» DIRECTIONS: Among the lines of the data below, count those that hold the word "shadow". Answer with the number alone.

(Beginning of MATERIALS PROVIDED)

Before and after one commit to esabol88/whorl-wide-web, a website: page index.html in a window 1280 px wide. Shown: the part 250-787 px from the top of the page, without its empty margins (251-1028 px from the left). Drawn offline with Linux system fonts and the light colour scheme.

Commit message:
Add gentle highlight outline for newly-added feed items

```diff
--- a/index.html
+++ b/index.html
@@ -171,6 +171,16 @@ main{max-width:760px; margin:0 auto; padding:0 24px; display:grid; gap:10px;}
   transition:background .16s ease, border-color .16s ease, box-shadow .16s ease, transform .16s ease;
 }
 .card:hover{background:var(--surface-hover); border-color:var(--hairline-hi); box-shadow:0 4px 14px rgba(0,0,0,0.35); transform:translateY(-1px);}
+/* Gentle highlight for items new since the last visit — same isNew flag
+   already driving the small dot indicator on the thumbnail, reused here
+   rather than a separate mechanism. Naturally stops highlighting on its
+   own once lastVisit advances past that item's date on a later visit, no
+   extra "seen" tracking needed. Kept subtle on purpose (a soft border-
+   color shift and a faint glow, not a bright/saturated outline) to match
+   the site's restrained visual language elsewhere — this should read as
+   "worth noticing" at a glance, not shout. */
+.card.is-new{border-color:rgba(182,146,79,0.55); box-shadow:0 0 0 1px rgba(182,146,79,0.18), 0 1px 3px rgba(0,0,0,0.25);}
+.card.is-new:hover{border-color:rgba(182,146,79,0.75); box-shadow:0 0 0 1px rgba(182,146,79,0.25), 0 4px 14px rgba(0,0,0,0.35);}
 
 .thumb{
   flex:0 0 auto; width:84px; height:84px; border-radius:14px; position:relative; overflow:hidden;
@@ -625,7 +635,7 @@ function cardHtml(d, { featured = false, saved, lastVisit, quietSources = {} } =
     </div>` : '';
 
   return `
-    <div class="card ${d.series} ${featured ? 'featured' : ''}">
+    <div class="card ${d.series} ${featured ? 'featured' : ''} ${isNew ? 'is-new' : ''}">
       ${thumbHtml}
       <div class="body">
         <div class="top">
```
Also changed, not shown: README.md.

(End of MATERIALS PROVIDED)

» ANSWER AREA: 4